(Saved data entries)
★ ★ ★ ★

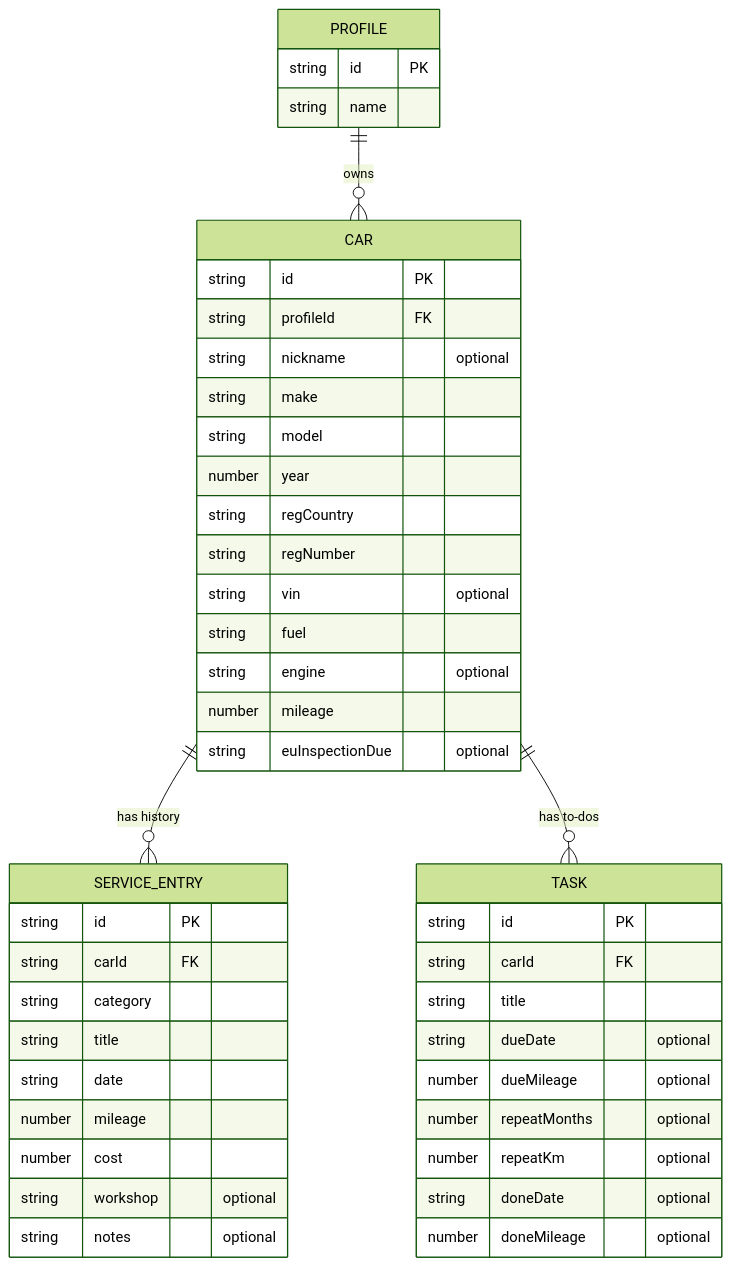
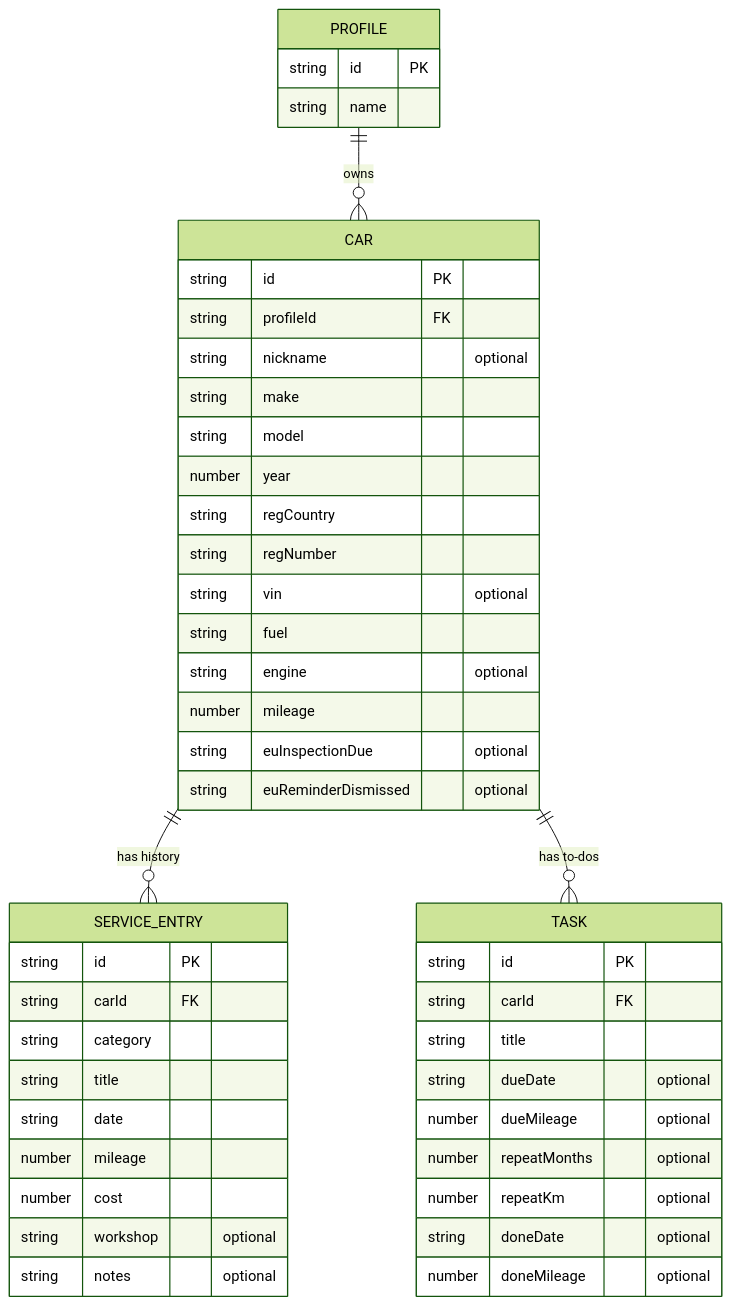
Before and after one commit to motorcatalog/motorcatalog: the diagram in docs/design/data-model.md, drawn with Mermaid (forest theme). The commit also changed other lines of this file and 9 other files, not shown here.

````diff
--- a/docs/design/data-model.md
+++ b/docs/design/data-model.md
@@ -26,47 +26,48 @@
 ```mermaid
 erDiagram
   PROFILE ||--o{ CAR : owns
   CAR ||--o{ SERVICE_ENTRY : "has history"
   CAR ||--o{ TASK : "has to-dos"
   PROFILE {
     string id PK
     string name
   }
   CAR {
     string id PK
     string profileId FK
     string nickname "optional"
     string make
     string model
     number year
     string regCountry
     string regNumber
     string vin "optional"
     string fuel
     string engine "optional"
     number mileage
     string euInspectionDue "optional"
+    string euReminderDismissed "optional"
   }
   SERVICE_ENTRY {
     string id PK
     string carId FK
     string category
     string title
     string date
     number mileage
     number cost
     string workshop "optional"
     string notes "optional"
   }
   TASK {
     string id PK
     string carId FK
     string title
     string dueDate "optional"
     number dueMileage "optional"
     number repeatMonths "optional"
     number repeatKm "optional"
     string doneDate "optional"
     number doneMileage "optional"
   }
 ```
````
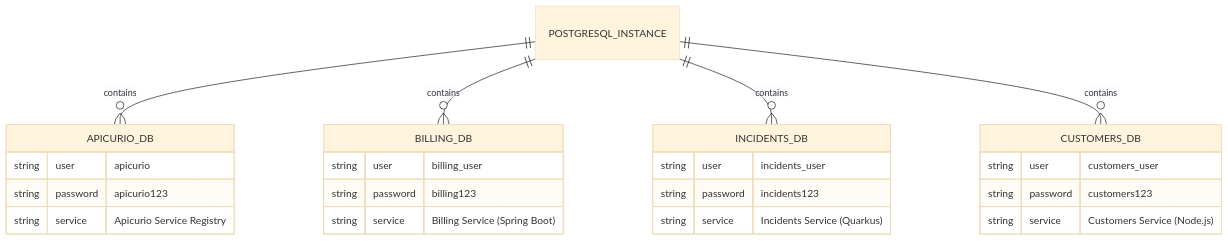
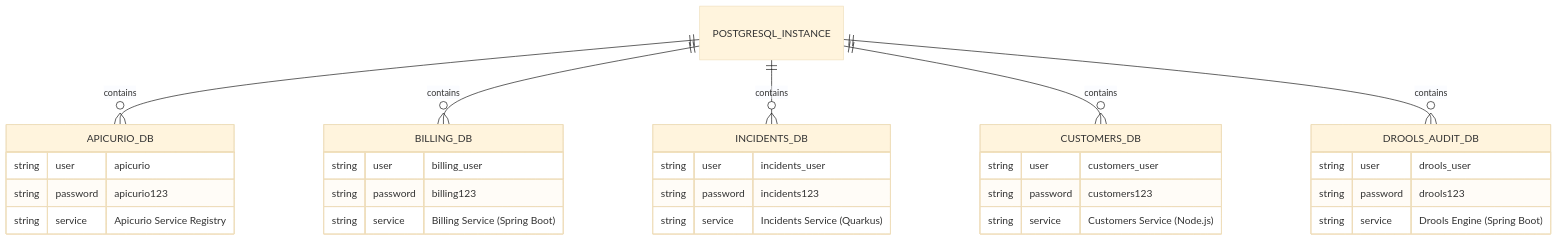
Before and after one commit to monghithub/guidewire: the diagram in openspecs/docs/infra/postgres/README.md, drawn with Mermaid (base theme). The commit also changed other lines of this file and 5 other files, not shown here.

````diff
--- a/openspecs/docs/infra/postgres/README.md
+++ b/openspecs/docs/infra/postgres/README.md
@@ -70,31 +71,39 @@
 ```mermaid
 erDiagram
     POSTGRESQL_INSTANCE ||--o{ APICURIO_DB : contains
     POSTGRESQL_INSTANCE ||--o{ BILLING_DB : contains
     POSTGRESQL_INSTANCE ||--o{ INCIDENTS_DB : contains
     POSTGRESQL_INSTANCE ||--o{ CUSTOMERS_DB : contains
 
     APICURIO_DB {
         string user "apicurio"
         string password "apicurio123"
         string service "Apicurio Service Registry"
     }
 
     BILLING_DB {
         string user "billing_user"
         string password "billing123"
         string service "Billing Service (Spring Boot)"
     }
 
     INCIDENTS_DB {
         string user "incidents_user"
         string password "incidents123"
         string service "Incidents Service (Quarkus)"
     }
 
     CUSTOMERS_DB {
         string user "customers_user"
         string password "customers123"
         string service "Customers Service (Node.js)"
     }
+
+    POSTGRESQL_INSTANCE ||--o{ DROOLS_AUDIT_DB : contains
+
+    DROOLS_AUDIT_DB {
+        string user "drools_user"
+        string password "drools123"
+        string service "Drools Engine (Spring Boot)"
+    }
 ```
````
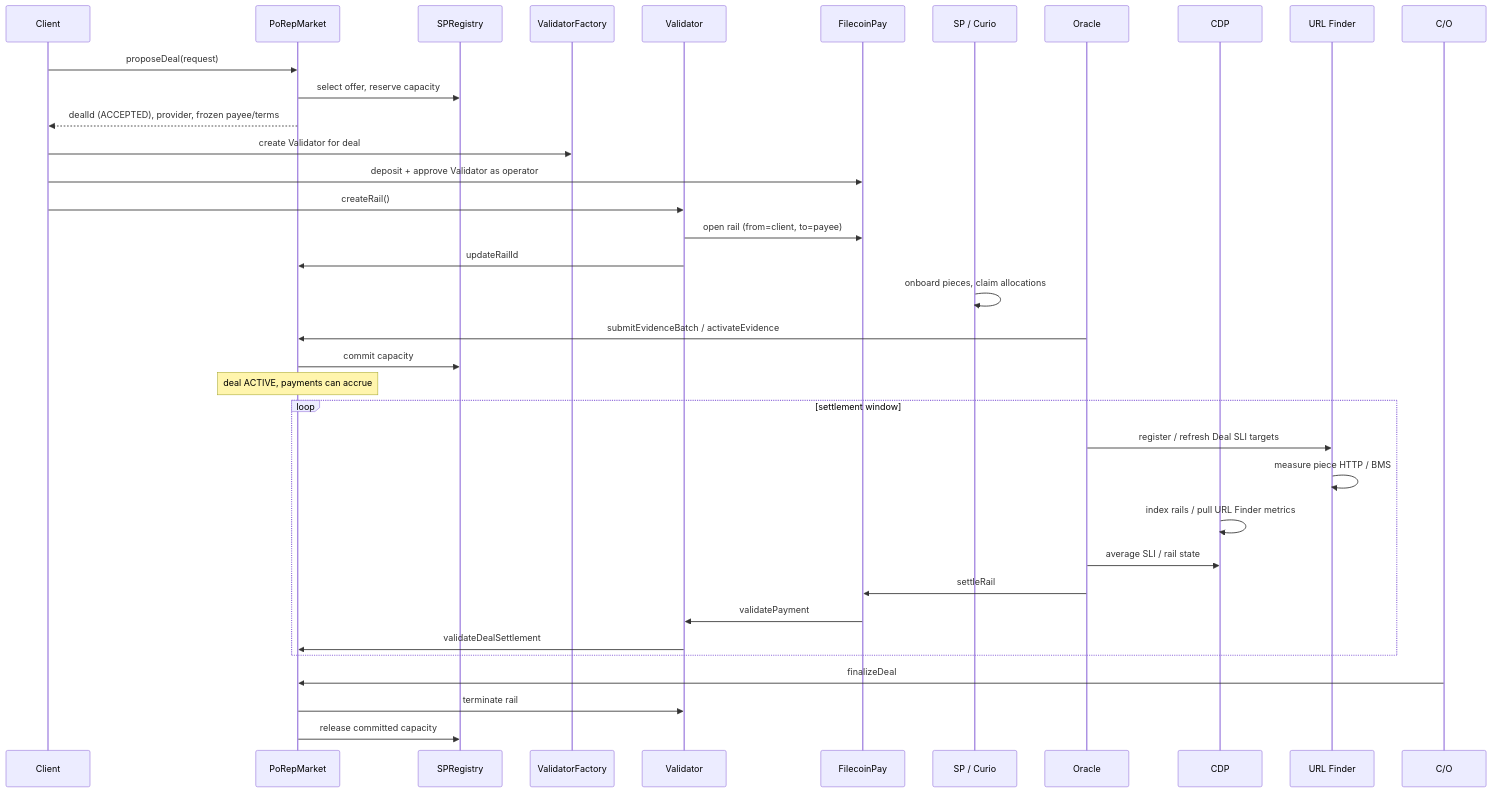
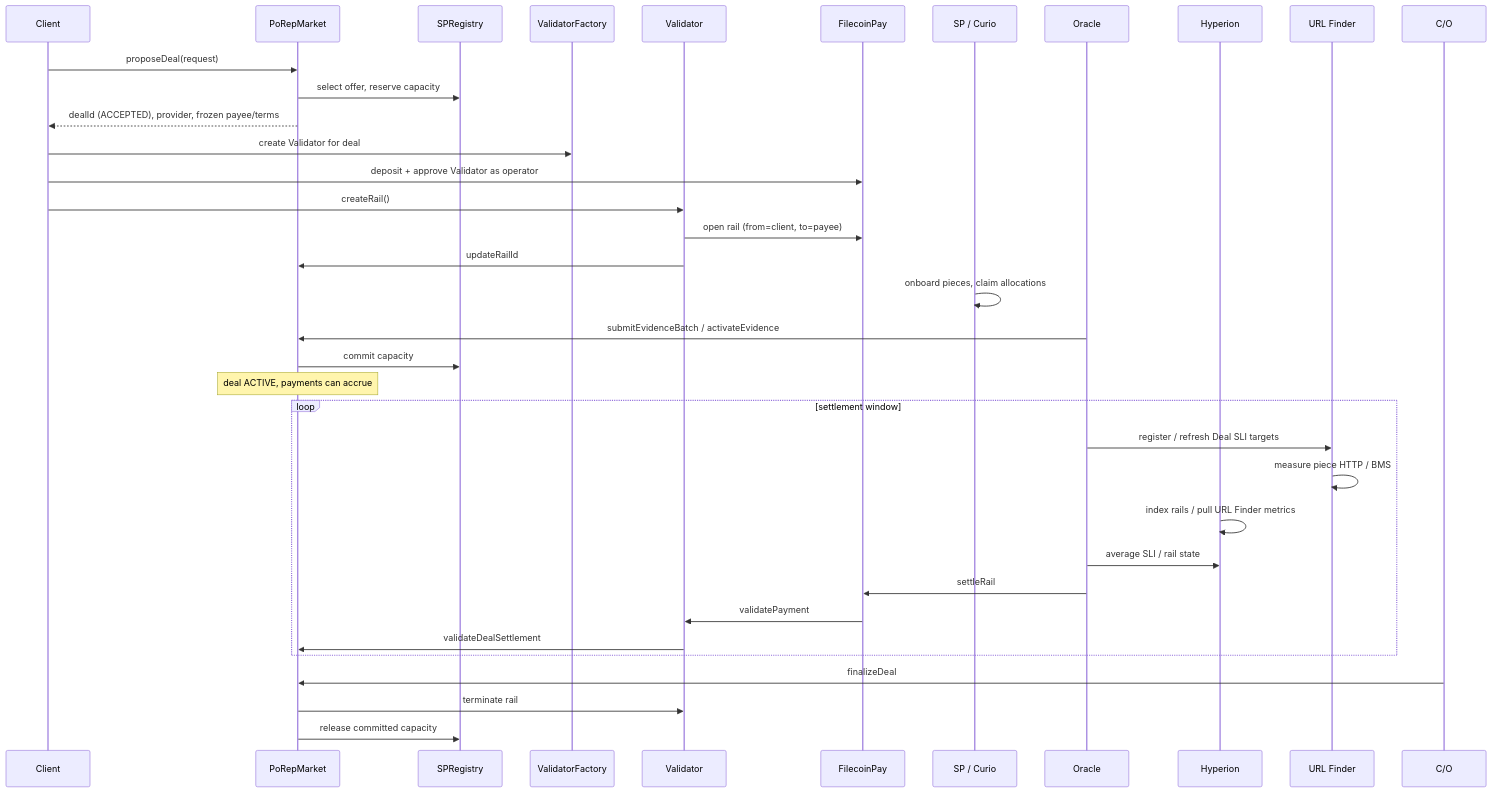
Before and after one commit to fidlabs/FCSS-devnet: the ninth of 12 diagrams in ARCHITECTURE.md, drawn with Mermaid. The commit also changed other lines of this file and 34 other files, not shown here.

First line of the commit message:
Replace CDP with Hyperion as the local PoRep indexer.

````diff
--- a/ARCHITECTURE.md
+++ b/ARCHITECTURE.md
@@ -532,42 +532,42 @@
 ```mermaid
 sequenceDiagram
   participant C as Client
   participant M as PoRepMarket
   participant R as SPRegistry
   participant F as ValidatorFactory
   participant V as Validator
   participant P as FilecoinPay
   participant SP as SP / Curio
   participant O as Oracle
-  participant CDP as CDP
+  participant Hyperion as Hyperion
   participant UF as URL Finder
 
   C->>M: proposeDeal(request)
   M->>R: select offer, reserve capacity
   M-->>C: dealId (ACCEPTED), provider, frozen payee/terms
 
   C->>F: create Validator for deal
   C->>P: deposit + approve Validator as operator
   C->>V: createRail()
   V->>P: open rail (from=client, to=payee)
   V->>M: updateRailId
 
   SP->>SP: onboard pieces, claim allocations
   O->>M: submitEvidenceBatch / activateEvidence
   M->>R: commit capacity
   Note over M: deal ACTIVE, payments can accrue
 
   loop settlement window
     O->>UF: register / refresh Deal SLI targets
     UF->>UF: measure piece HTTP / BMS
-    CDP->>CDP: index rails / pull URL Finder metrics
-    O->>CDP: average SLI / rail state
+    Hyperion->>Hyperion: index rails / pull URL Finder metrics
+    O->>Hyperion: average SLI / rail state
     O->>P: settleRail
     P->>V: validatePayment
     V->>M: validateDealSettlement
   end
 
   C/O->>M: finalizeDeal
   M->>V: terminate rail
   M->>R: release committed capacity
 ```
````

★ ★ ★ ★

### Work instruction
Reproduce the records, all of them, word for word; omit the pictures.

### Result of the task
Before and after one commit to motorcatalog/motorcatalog: the diagram in docs/design/data-model.md, drawn with Mermaid (forest theme). The commit also changed other lines of this file and 9 other files, not shown here.

````diff
--- a/docs/design/data-model.md
+++ b/docs/design/data-model.md
@@ -26,47 +26,48 @@
 ```mermaid
 erDiagram
   PROFILE ||--o{ CAR : owns
   CAR ||--o{ SERVICE_ENTRY : "has history"
   CAR ||--o{ TASK : "has to-dos"
   PROFILE {
     string id PK
     string name
   }
   CAR {
     string id PK
     string profileId FK
     string nickname "optional"
     string make
     string model
     number year
     string regCountry
     string regNumber
     string vin "optional"
     string fuel
     string engine "optional"
     number mileage
     string euInspectionDue "optional"
+    string euReminderDismissed "optional"
   }
   SERVICE_ENTRY {
     string id PK
     string carId FK
     string category
     string title
     string date
     number mileage
     number cost
     string workshop "optional"
     string notes "optional"
   }
   TASK {
     string id PK
     string carId FK
     string title
     string dueDate "optional"
     number dueMileage "optional"
     number repeatMonths "optional"
     number repeatKm "optional"
     string doneDate "optional"
     number doneMileage "optional"
   }
 ```
````
Before and after one commit to monghithub/guidewire: the diagram in openspecs/docs/infra/postgres/README.md, drawn with Mermaid (base theme). The commit also changed other lines of this file and 5 other files, not shown here.

````diff
--- a/openspecs/docs/infra/postgres/README.md
+++ b/openspecs/docs/infra/postgres/README.md
@@ -70,31 +71,39 @@
 ```mermaid
 erDiagram
     POSTGRESQL_INSTANCE ||--o{ APICURIO_DB : contains
     POSTGRESQL_INSTANCE ||--o{ BILLING_DB : contains
     POSTGRESQL_INSTANCE ||--o{ INCIDENTS_DB : contains
     POSTGRESQL_INSTANCE ||--o{ CUSTOMERS_DB : contains
 
     APICURIO_DB {
         string user "apicurio"
         string password "apicurio123"
         string service "Apicurio Service Registry"
     }
 
     BILLING_DB {
         string user "billing_user"
         string password "billing123"
         string service "Billing Service (Spring Boot)"
     }
 
     INCIDENTS_DB {
         string user "incidents_user"
         string password "incidents123"
         string service "Incidents Service (Quarkus)"
     }
 
     CUSTOMERS_DB {
         string user "customers_user"
         string password "customers123"
         string service "Customers Service (Node.js)"
     }
+
+    POSTGRESQL_INSTANCE ||--o{ DROOLS_AUDIT_DB : contains
+
+    DROOLS_AUDIT_DB {
+        string user "drools_user"
+        string password "drools123"
+        string service "Drools Engine (Spring Boot)"
+    }
 ```
````
Before and after one commit to fidlabs/FCSS-devnet: the ninth of 12 diagrams in ARCHITECTURE.md, drawn with Mermaid. The commit also changed other lines of this file and 34 other files, not shown here.

First line of the commit message:
Replace CDP with Hyperion as the local PoRep indexer.

````diff
--- a/ARCHITECTURE.md
+++ b/ARCHITECTURE.md
@@ -532,42 +532,42 @@
 ```mermaid
 sequenceDiagram
   participant C as Client
   participant M as PoRepMarket
   participant R as SPRegistry
   participant F as ValidatorFactory
   participant V as Validator
   participant P as FilecoinPay
   participant SP as SP / Curio
   participant O as Oracle
-  participant CDP as CDP
+  participant Hyperion as Hyperion
   participant UF as URL Finder
 
   C->>M: proposeDeal(request)
   M->>R: select offer, reserve capacity
   M-->>C: dealId (ACCEPTED), provider, frozen payee/terms
 
   C->>F: create Validator for deal
   C->>P: deposit + approve Validator as operator
   C->>V: createRail()
   V->>P: open rail (from=client, to=payee)
   V->>M: updateRailId
 
   SP->>SP: onboard pieces, claim allocations
   O->>M: submitEvidenceBatch / activateEvidence
   M->>R: commit capacity
   Note over M: deal ACTIVE, payments can accrue
 
   loop settlement window
     O->>UF: register / refresh Deal SLI targets
     UF->>UF: measure piece HTTP / BMS
-    CDP->>CDP: index rails / pull URL Finder metrics
-    O->>CDP: average SLI / rail state
+    Hyperion->>Hyperion: index rails / pull URL Finder metrics
+    O->>Hyperion: average SLI / rail state
     O->>P: settleRail
     P->>V: validatePayment
     V->>M: validateDealSettlement
   end
 
   C/O->>M: finalizeDeal
   M->>V: terminate rail
   M->>R: release committed capacity
 ```
````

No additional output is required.